# DIRECTIONS FOR THIS TASK:
Nothing but the pictures may be left out. Restate the rest of the entries word for word.

Edit tracking data
═══

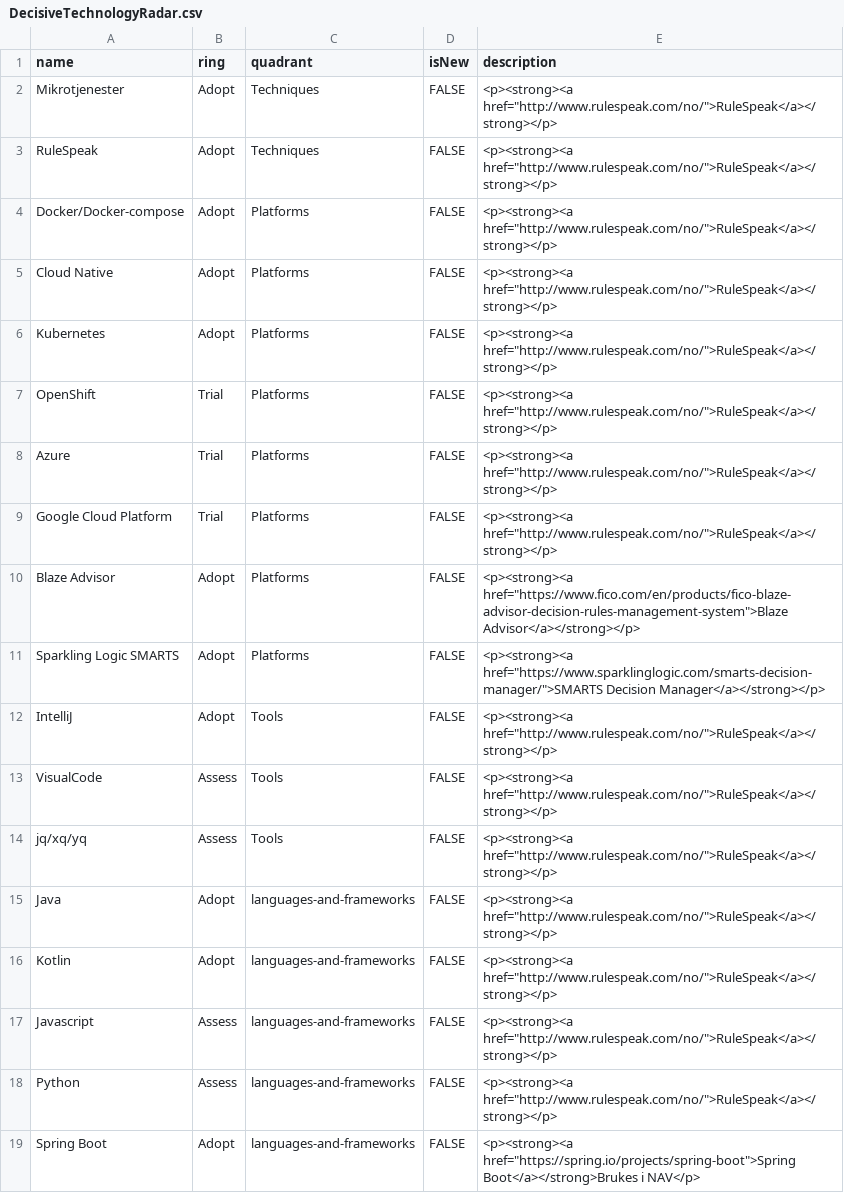
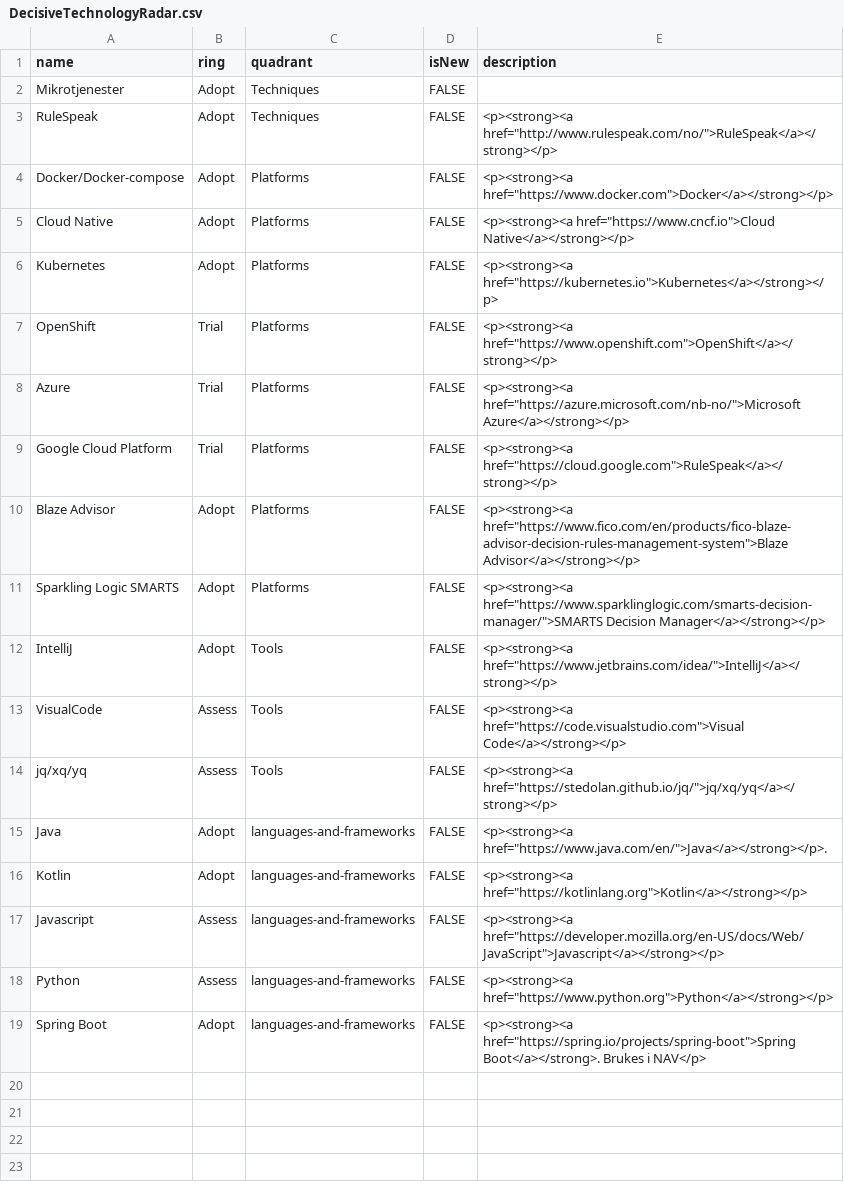
Before and after one commit to akaabel/DecisiveTechRadar, a CSV file: DecisiveTechnologyRadar.csv, drawn as a sheet.

Commit message:
Oppdatert linker og navn.

```diff
--- a/DecisiveTechnologyRadar.csv
+++ b/DecisiveTechnologyRadar.csv
@@ -1,19 +1,19 @@
 name,ring,quadrant,isNew,description
-Mikrotjenester,Adopt,Techniques,FALSE,<p><strong><a href="http://www.rulespeak.com/no/">RuleSpeak</a></strong></p>
+Mikrotjenester,Adopt,Techniques,FALSE,
 RuleSpeak,Adopt,Techniques,FALSE,<p><strong><a href="http://www.rulespeak.com/no/">RuleSpeak</a></strong></p>
-Docker/Docker-compose,Adopt,Platforms,FALSE,<p><strong><a href="http://www.rulespeak.com/no/">RuleSpeak</a></strong></p>
-Cloud Native,Adopt,Platforms,FALSE,<p><strong><a href="http://www.rulespeak.com/no/">RuleSpeak</a></strong></p>
-Kubernetes,Adopt,Platforms,FALSE,<p><strong><a href="http://www.rulespeak.com/no/">RuleSpeak</a></strong></p>
-OpenShift,Trial,Platforms,FALSE,<p><strong><a href="http://www.rulespeak.com/no/">RuleSpeak</a></strong></p>
-Azure,Trial,Platforms,FALSE,<p><strong><a href="http://www.rulespeak.com/no/">RuleSpeak</a></strong></p>
-Google Cloud Platform,Trial,Platforms,FALSE,<p><strong><a href="http://www.rulespeak.com/no/">RuleSpeak</a></strong></p>
+Docker/Docker-compose,Adopt,Platforms,FALSE,<p><strong><a href="https://www.docker.com">Docker</a></strong></p>
+Cloud Native,Adopt,Platforms,FALSE,<p><strong><a href="https://www.cncf.io">Cloud Native</a></strong></p>
+Kubernetes,Adopt,Platforms,FALSE,<p><strong><a href="https://kubernetes.io">Kubernetes</a></strong></p>
+OpenShift,Trial,Platforms,FALSE,<p><strong><a href="https://www.openshift.com">OpenShift</a></strong></p>
+Azure,Trial,Platforms,FALSE,<p><strong><a href="https://azure.microsoft.com/nb-no/">Microsoft Azure</a></strong></p>
+Google Cloud Platform,Trial,Platforms,FALSE,<p><strong><a href="https://cloud.google.com">RuleSpeak</a></strong></p>
 Blaze Advisor,Adopt,Platforms,FALSE,<p><strong><a href="https://www.fico.com/en/products/fico-blaze-advisor-decision-rules-management-system">Blaze Advisor</a></strong></p>
 Sparkling Logic SMARTS,Adopt,Platforms,FALSE,<p><strong><a href="https://www.sparklinglogic.com/smarts-decision-manager/">SMARTS Decision Manager</a></strong></p>
-IntelliJ,Adopt,Tools,FALSE,<p><strong><a href="http://www.rulespeak.com/no/">RuleSpeak</a></strong></p>
-VisualCode,Assess,Tools,FALSE,<p><strong><a href="http://www.rulespeak.com/no/">RuleSpeak</a></strong></p>
-jq/xq/yq,Assess,Tools,FALSE,<p><strong><a href="http://www.rulespeak.com/no/">RuleSpeak</a></strong></p>
-Java,Adopt,languages-and-frameworks,FALSE,<p><strong><a href="http://www.rulespeak.com/no/">RuleSpeak</a></strong></p>
-Kotlin,Adopt,languages-and-frameworks,FALSE,<p><strong><a href="http://www.rulespeak.com/no/">RuleSpeak</a></strong></p>
-Javascript,Assess,languages-and-frameworks,FALSE,<p><strong><a href="http://www.rulespeak.com/no/">RuleSpeak</a></strong></p>
-Python,Assess,languages-and-frameworks,FALSE,<p><strong><a href="http://www.rulespeak.com/no/">RuleSpeak</a></strong></p>
-Spring Boot,Adopt,languages-and-frameworks,FALSE,<p><strong><a href="https://spring.io/projects/spring-boot">Spring Boot</a></strong>Brukes i NAV</p>
+IntelliJ,Adopt,Tools,FALSE,<p><strong><a href="https://www.jetbrains.com/idea/">IntelliJ</a></strong></p>
+VisualCode,Assess,Tools,FALSE,<p><strong><a href="https://code.visualstudio.com">Visual Code</a></strong></p>
+jq/xq/yq,Assess,Tools,FALSE,<p><strong><a href="https://stedolan.github.io/jq/">jq/xq/yq</a></strong></p>
+Java,Adopt,languages-and-frameworks,FALSE,<p><strong><a href="https://www.java.com/en/">Java</a></strong></p>.
+Kotlin,Adopt,languages-and-frameworks,FALSE,<p><strong><a href="https://kotlinlang.org">Kotlin</a></strong></p>
+Javascript,Assess,languages-and-frameworks,FALSE,<p><strong><a href="https://developer.mozilla.org/en-US/docs/Web/JavaScript">Javascript</a></strong></p>
+Python,Assess,languages-and-frameworks,FALSE,<p><strong><a href="https://www.python.org">Python</a></strong></p>
+Spring Boot,Adopt,languages-and-frameworks,FALSE,<p><strong><a href="https://spring.io/projects/spring-boot">Spring Boot</a></strong>. Brukes i NAV</p>
```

═══

# FINAL ANSWER:
Before and after one commit to akaabel/DecisiveTechRadar, a CSV file: DecisiveTechnologyRadar.csv, drawn as a sheet.

Commit message:
Oppdatert linker og navn.

```diff
--- a/DecisiveTechnologyRadar.csv
+++ b/DecisiveTechnologyRadar.csv
@@ -1,19 +1,19 @@
 name,ring,quadrant,isNew,description
-Mikrotjenester,Adopt,Techniques,FALSE,<p><strong><a href="http://www.rulespeak.com/no/">RuleSpeak</a></strong></p>
+Mikrotjenester,Adopt,Techniques,FALSE,
 RuleSpeak,Adopt,Techniques,FALSE,<p><strong><a href="http://www.rulespeak.com/no/">RuleSpeak</a></strong></p>
-Docker/Docker-compose,Adopt,Platforms,FALSE,<p><strong><a href="http://www.rulespeak.com/no/">RuleSpeak</a></strong></p>
-Cloud Native,Adopt,Platforms,FALSE,<p><strong><a href="http://www.rulespeak.com/no/">RuleSpeak</a></strong></p>
-Kubernetes,Adopt,Platforms,FALSE,<p><strong><a href="http://www.rulespeak.com/no/">RuleSpeak</a></strong></p>
-OpenShift,Trial,Platforms,FALSE,<p><strong><a href="http://www.rulespeak.com/no/">RuleSpeak</a></strong></p>
-Azure,Trial,Platforms,FALSE,<p><strong><a href="http://www.rulespeak.com/no/">RuleSpeak</a></strong></p>
-Google Cloud Platform,Trial,Platforms,FALSE,<p><strong><a href="http://www.rulespeak.com/no/">RuleSpeak</a></strong></p>
+Docker/Docker-compose,Adopt,Platforms,FALSE,<p><strong><a href="https://www.docker.com">Docker</a></strong></p>
+Cloud Native,Adopt,Platforms,FALSE,<p><strong><a href="https://www.cncf.io">Cloud Native</a></strong></p>
+Kubernetes,Adopt,Platforms,FALSE,<p><strong><a href="https://kubernetes.io">Kubernetes</a></strong></p>
+OpenShift,Trial,Platforms,FALSE,<p><strong><a href="https://www.openshift.com">OpenShift</a></strong></p>
+Azure,Trial,Platforms,FALSE,<p><strong><a href="https://azure.microsoft.com/nb-no/">Microsoft Azure</a></strong></p>
+Google Cloud Platform,Trial,Platforms,FALSE,<p><strong><a href="https://cloud.google.com">RuleSpeak</a></strong></p>
 Blaze Advisor,Adopt,Platforms,FALSE,<p><strong><a href="https://www.fico.com/en/products/fico-blaze-advisor-decision-rules-management-system">Blaze Advisor</a></strong></p>
 Sparkling Logic SMARTS,Adopt,Platforms,FALSE,<p><strong><a href="https://www.sparklinglogic.com/smarts-decision-manager/">SMARTS Decision Manager</a></strong></p>
-IntelliJ,Adopt,Tools,FALSE,<p><strong><a href="http://www.rulespeak.com/no/">RuleSpeak</a></strong></p>
-VisualCode,Assess,Tools,FALSE,<p><strong><a href="http://www.rulespeak.com/no/">RuleSpeak</a></strong></p>
-jq/xq/yq,Assess,Tools,FALSE,<p><strong><a href="http://www.rulespeak.com/no/">RuleSpeak</a></strong></p>
-Java,Adopt,languages-and-frameworks,FALSE,<p><strong><a href="http://www.rulespeak.com/no/">RuleSpeak</a></strong></p>
-Kotlin,Adopt,languages-and-frameworks,FALSE,<p><strong><a href="http://www.rulespeak.com/no/">RuleSpeak</a></strong></p>
-Javascript,Assess,languages-and-frameworks,FALSE,<p><strong><a href="http://www.rulespeak.com/no/">RuleSpeak</a></strong></p>
-Python,Assess,languages-and-frameworks,FALSE,<p><strong><a href="http://www.rulespeak.com/no/">RuleSpeak</a></strong></p>
-Spring Boot,Adopt,languages-and-frameworks,FALSE,<p><strong><a href="https://spring.io/projects/spring-boot">Spring Boot</a></strong>Brukes i NAV</p>
+IntelliJ,Adopt,Tools,FALSE,<p><strong><a href="https://www.jetbrains.com/idea/">IntelliJ</a></strong></p>
+VisualCode,Assess,Tools,FALSE,<p><strong><a href="https://code.visualstudio.com">Visual Code</a></strong></p>
+jq/xq/yq,Assess,Tools,FALSE,<p><strong><a href="https://stedolan.github.io/jq/">jq/xq/yq</a></strong></p>
+Java,Adopt,languages-and-frameworks,FALSE,<p><strong><a href="https://www.java.com/en/">Java</a></strong></p>.
+Kotlin,Adopt,languages-and-frameworks,FALSE,<p><strong><a href="https://kotlinlang.org">Kotlin</a></strong></p>
+Javascript,Assess,languages-and-frameworks,FALSE,<p><strong><a href="https://developer.mozilla.org/en-US/docs/Web/JavaScript">Javascript</a></strong></p>
+Python,Assess,languages-and-frameworks,FALSE,<p><strong><a href="https://www.python.org">Python</a></strong></p>
+Spring Boot,Adopt,languages-and-frameworks,FALSE,<p><strong><a href="https://spring.io/projects/spring-boot">Spring Boot</a></strong>. Brukes i NAV</p>
```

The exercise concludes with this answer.